High school students experience increased pressures as college prep becomes more rigorous and competitive. Students taking college courses in high school are trying to decrease the expected workload in college, but at what cost?
Local experts say getting ahead for high school students, might not always be the best.
"I take Psychology 101 and English 121,” said Victoria Varner, a junior at Cleveland Heights High School. What she's describing has nothing to do with being your average student.
“I like being able to go for half the day out and not have to worry about the people in the school," she said.
She's talking about taking college classes at John Carroll University, and it's not all glamorous.
“The hardest part would be managing my time between the two and due dates," Varner explained.
According to Pediatric Psychologist Dr. Vanessa Jensen from the Cleveland Clinic, Varner’s feelings are pretty common, and that can be the main stressor for students.
“We're basically asking our kids now to take college courses, as juniors and seniors and it's almost expected if you're applying to a high-end college," said Dr. Jensen.
With an increase of those stressors, comes an increase in other mental and emotional issues.
“It is very stressful. I see a lot of teenagers very, very stressed. Headaches, and stomachaches, and a lot of mental health stress," explained Dr. Jensen.
Between AP, International Baccalaureate and College Credit Plus courses, Dr. Jensen says teens have way too much on their plate, and it's stealing away precious time, even making them a bit anti-social.
“There are students feel a lot of pressure to all these advanced level classes… And then every moment seems to be focused on academics, makes it harder to do extracurricular and social things," Dr. Jensen said.
But it's not all bad, Dr. Jensen said aside from saving money and getting general classes out of the way, it can sometimes give certain students the outlet they need.
“It does give some students the chance to get off the campus of their high school and be more independent," Jensen said.
Like for Varner, who said she's ready to leave the high school life behind.

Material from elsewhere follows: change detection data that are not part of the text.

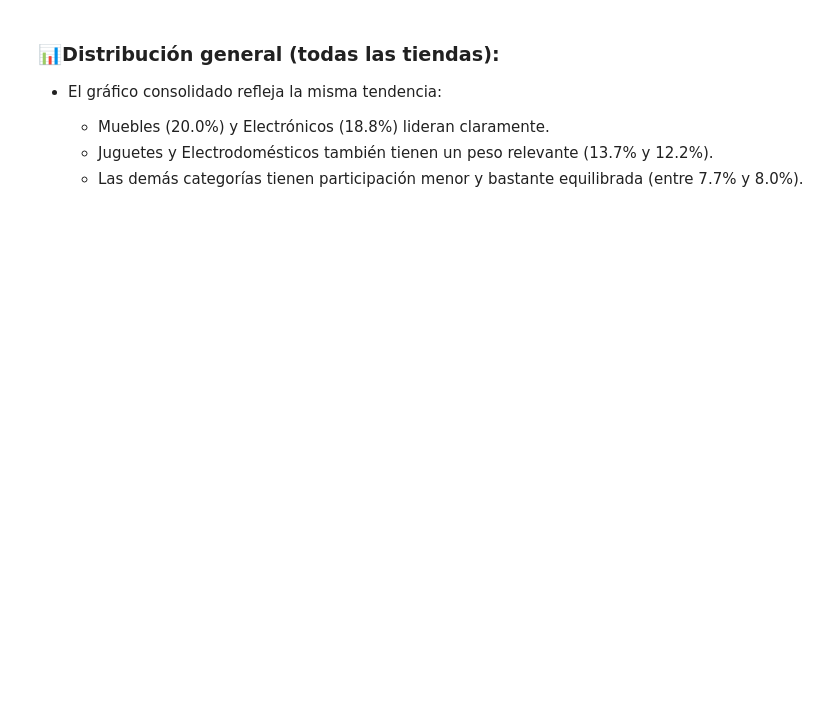
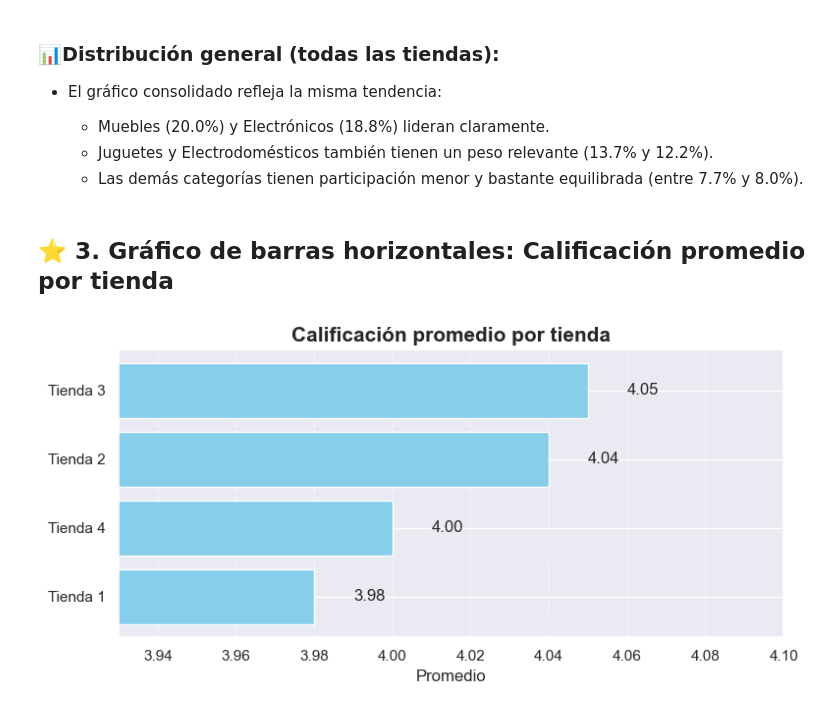
Before and after one commit to WLozanoH/Challenge1-Data-Science-AL, a Jupyter notebook: AluraStoreLatam.ipynb, the cells around one changed output. Cells and saved outputs as stored; diff of their text form; code cells hidden in the pictures; blank space fills up the shorter version.

Commit message:
gráfico de barras horizontales: calificacion promedio por tienda

```diff
--- a/AluraStoreLatam.ipynb
+++ b/AluraStoreLatam.ipynb
@@ -457,3 +449,31 @@ plt.show()
     *    Muebles (20.0%) y Electrónicos (18.8%) lideran claramente.
     *    Juguetes y Electrodomésticos también tienen un peso relevante (13.7% y 12.2%).
     *    Las demás categorías tienen participación menor y bastante equilibrada (entre 7.7% y 8.0%).
+# %% [markdown]
+## ⭐ 3. Gráfico de barras horizontales: Calificación promedio por tienda
+# %%
+# Ordenar de mayor a menor
+df_ordenado = df_calificacion_promedio.sort_values(by='Promedio', ascending=True)
+
+# Crear gráfico
+plt.figure(figsize=(8, 4))
+bars = plt.barh(df_ordenado['Tienda'],
+                df_ordenado['Promedio'],
+                color='skyblue')
+
+# Añadir etiquetas
+for bar in bars:
+    plt.text(bar.get_width() + 0.01,
+             bar.get_y() + bar.get_height() / 2,
+             f'{bar.get_width():.2f}',
+             va='center')
+
+plt.xlabel('Promedio')
+plt.title('Calificación promedio por tienda', fontsize = 15, fontweight = 'bold')
+plt.xlim(df_ordenado['Promedio'].min() - 0.05,
+         df_ordenado['Promedio'].max() + 0.05)
+plt.grid(axis='x', linestyle='--', alpha=0.5)
+plt.tight_layout()
+plt.show()
+# %% [output]
+[figure, added]
```
Also changed, not shown: parts of 4 cells of this notebook.
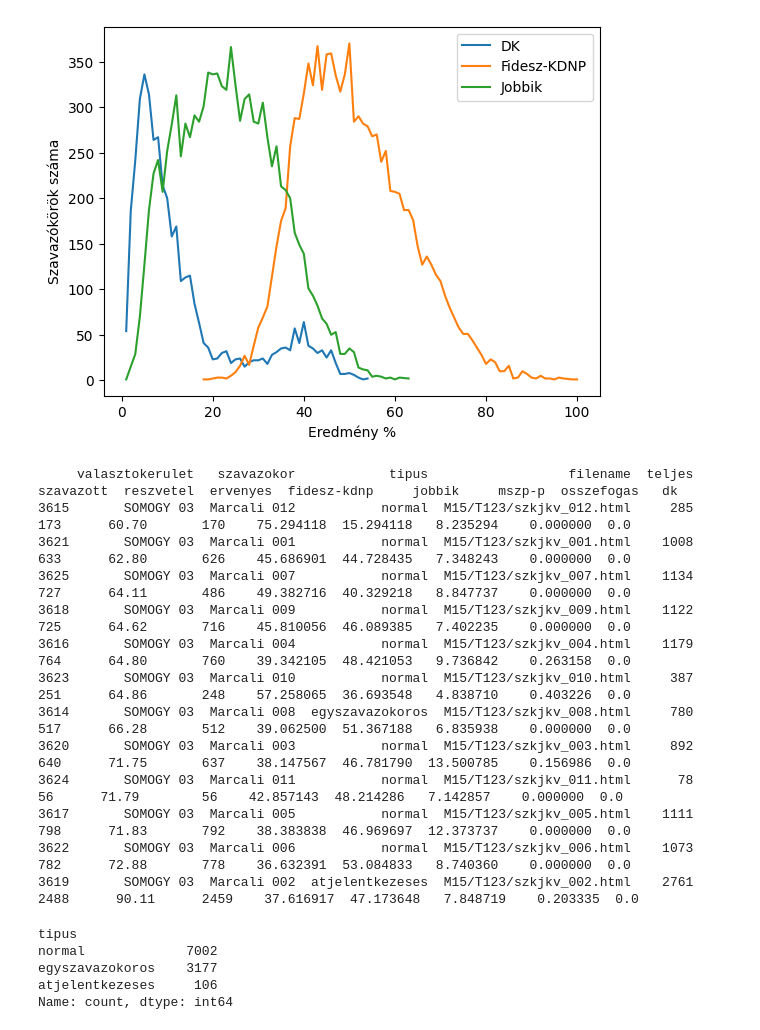
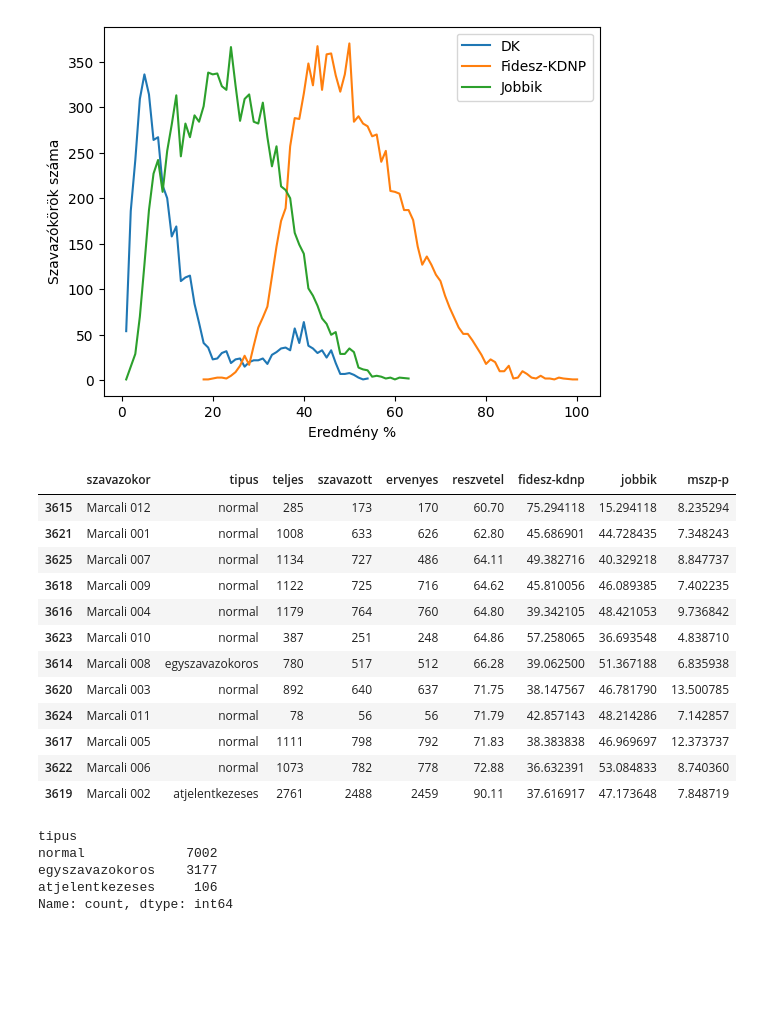
Before and after one commit to matyig/valasztas2018, a Jupyter notebook: valasztas2018.ipynb, the cells around one changed output. Saved outputs shown, nothing was run; the diff lists cells and outputs as text; code cells hidden in the pictures; blank space fills up the shorter version.

Commit message:
better table for Marcali

```diff
--- a/valasztas2018.ipynb
+++ b/valasztas2018.ipynb
@@ -251,21 +251,22 @@ calculate_frequency(eredmenyek_osszes['jobbik']).plot(xlabel='Eredmény %', ylab
 [figure]
 # %%
 # Szavazókörök eredményei Marcali
-print(eredmenyek_osszes[eredmenyek_osszes['szavazokor'].str.contains("Marcali")].sort_values(by=['reszvetel']).to_string())
+marcali = eredmenyek_osszes[eredmenyek_osszes['szavazokor'].str.contains("Marcali")].sort_values(by=['reszvetel'])
+display(marcali[['szavazokor','tipus', 'teljes', 'szavazott', 'ervenyes', 'reszvetel', 'fidesz-kdnp', 'jobbik', 'mszp-p']])
 # %% [output]
-     valasztokerulet   szavazokor            tipus                  filename  teljes  szavazott  reszvetel  ervenyes  fidesz-kdnp     jobbik     mszp-p  osszefogas   dk
-3615       SOMOGY 03  Marcali 012           normal  M15/T123/szkjkv_012.html     285        173      60.70       170    75.294118  15.294118   8.235294    0.000000  0.0
-3621       SOMOGY 03  Marcali 001           normal  M15/T123/szkjkv_001.html    1008        633      62.80       626    45.686901  44.728435   7.348243    0.000000  0.0
-3625       SOMOGY 03  Marcali 007           normal  M15/T123/szkjkv_007.html    1134        727      64.11       486    49.382716  40.329218   8.847737    0.000000  0.0
-3618       SOMOGY 03  Marcali 009           normal  M15/T123/szkjkv_009.html    1122        725      64.62       716    45.810056  46.089385   7.402235    0.000000  0.0
-3616       SOMOGY 03  Marcali 004           normal  M15/T123/szkjkv_004.html    1179        764      64.80       760    39.342105  48.421053   9.736842    0.263158  0.0
-3623       SOMOGY 03  Marcali 010           normal  M15/T123/szkjkv_010.html     387        251      64.86       248    57.258065  36.693548   4.838710    0.403226  0.0
-3614       SOMOGY 03  Marcali 008  egyszavazokoros  M15/T123/szkjkv_008.html     780        517      66.28       512    39.062500  51.367188   6.835938    0.000000  0.0
-3620       SOMOGY 03  Marcali 003           normal  M15/T123/szkjkv_003.html     892        640      71.75       637    38.147567  46.781790  13.500785    0.156986  0.0
-3624       SOMOGY 03  Marcali 011           normal  M15/T123/szkjkv_011.html      78         56      71.79        56    42.857143  48.214286   7.142857    0.000000  0.0
-3617       SOMOGY 03  Marcali 005           normal  M15/T123/szkjkv_005.html    1111        798      71.83       792    38.383838  46.969697  12.373737    0.000000  0.0
-3622       SOMOGY 03  Marcali 006           normal  M15/T123/szkjkv_006.html    1073        782      72.88       778    36.632391  53.084833   8.740360    0.000000  0.0
-3619       SOMOGY 03  Marcali 002  atjelentkezeses  M15/T123/szkjkv_002.html    2761       2488      90.11      2459    37.616917  47.173648   7.848719    0.203335  0.0
+|  | szavazokor | tipus | teljes | szavazott | ervenyes | reszvetel | fidesz-kdnp | jobbik | mszp-p |
+| 3615 | Marcali 012 | normal | 285 | 173 | 170 | 60.70 | 75.294118 | 15.294118 | 8.235294 |
+| 3621 | Marcali 001 | normal | 1008 | 633 | 626 | 62.80 | 45.686901 | 44.728435 | 7.348243 |
+| 3625 | Marcali 007 | normal | 1134 | 727 | 486 | 64.11 | 49.382716 | 40.329218 | 8.847737 |
+| 3618 | Marcali 009 | normal | 1122 | 725 | 716 | 64.62 | 45.810056 | 46.089385 | 7.402235 |
+| 3616 | Marcali 004 | normal | 1179 | 764 | 760 | 64.80 | 39.342105 | 48.421053 | 9.736842 |
+| 3623 | Marcali 010 | normal | 387 | 251 | 248 | 64.86 | 57.258065 | 36.693548 | 4.838710 |
+| 3614 | Marcali 008 | egyszavazokoros | 780 | 517 | 512 | 66.28 | 39.062500 | 51.367188 | 6.835938 |
+| 3620 | Marcali 003 | normal | 892 | 640 | 637 | 71.75 | 38.147567 | 46.781790 | 13.500785 |
+| 3624 | Marcali 011 | normal | 78 | 56 | 56 | 71.79 | 42.857143 | 48.214286 | 7.142857 |
+| 3617 | Marcali 005 | normal | 1111 | 798 | 792 | 71.83 | 38.383838 | 46.969697 | 12.373737 |
+| 3622 | Marcali 006 | normal | 1073 | 782 | 778 | 72.88 | 36.632391 | 53.084833 | 8.740360 |
+| 3619 | Marcali 002 | atjelentkezeses | 2761 | 2488 | 2459 | 90.11 | 37.616917 | 47.173648 | 7.848719 |
 # %%
 print(eredmenyek_osszes['tipus'].value_counts())
 # %% [output]
```
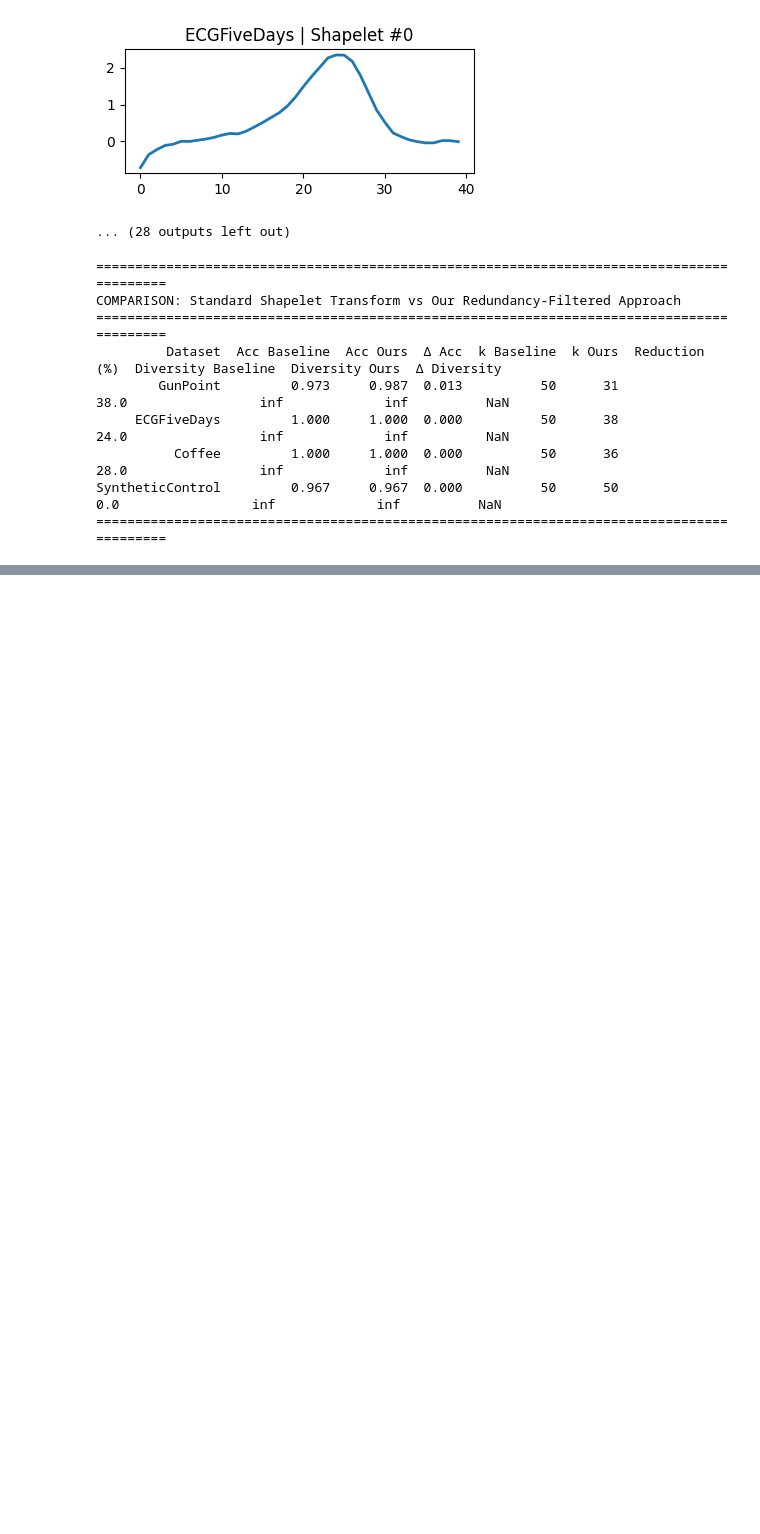
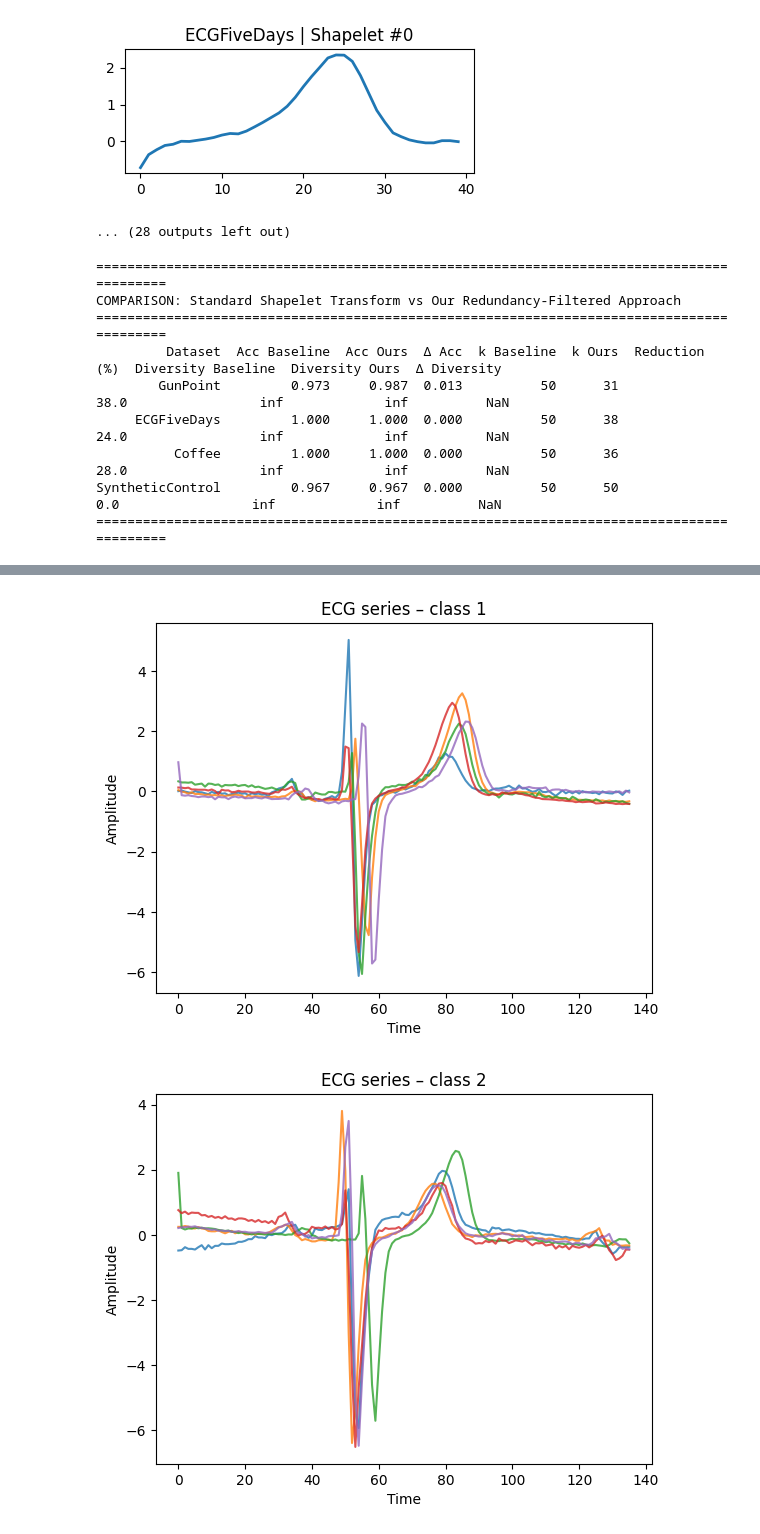
Before and after one commit to TristanoB/shapelet_transformation, a Jupyter notebook: implementation.ipynb, the cells around one changed output, grey strips where cells are left out. Saved outputs shown, nothing was run; the diff lists cells and outputs as text; code cells hidden in the pictures; blank space fills up the shorter version.

```diff
--- a/implementation.ipynb
+++ b/implementation.ipynb
@@ -1844,0 +1853,7 @@ SyntheticControl         0.967     0.967  0.000          50      50            0
+# %%
+X_train, y_train, X_test, y_test = load_ecg_fivedays()
+
+
+print("Train shape:", X_train.shape)
+print("Test shape :", X_test.shape)
+print("Classes:", np.unique(y_train, return_counts=True))
@@ -1844,0 +1867,18 @@ SyntheticControl         0.967     0.967  0.000          50      50            0
+# %%
+import matplotlib.pyplot as plt
+
+def plot_random_series(X, y, cls, n=5):
+    idx = np.where(y == cls)[0]
+    sel = np.random.choice(idx, n, replace=False)
+    for i in sel:
+        plt.plot(X[i], alpha=0.8)
+    plt.title(f"ECG series – class {cls}")
+    plt.xlabel("Time")
+    plt.ylabel("Amplitude")
+    plt.show()
+
+plot_random_series(X_train, y_train, cls=1)
+plot_random_series(X_train, y_train, cls=2)
+# %% [output]
+[figure, added]
+[figure, added]
```
Also changed, not shown: parts of 10 cells of this notebook.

“You don't have people rushing you to go to class, ask you where you're supposed to be all day, it gives you more freedom.”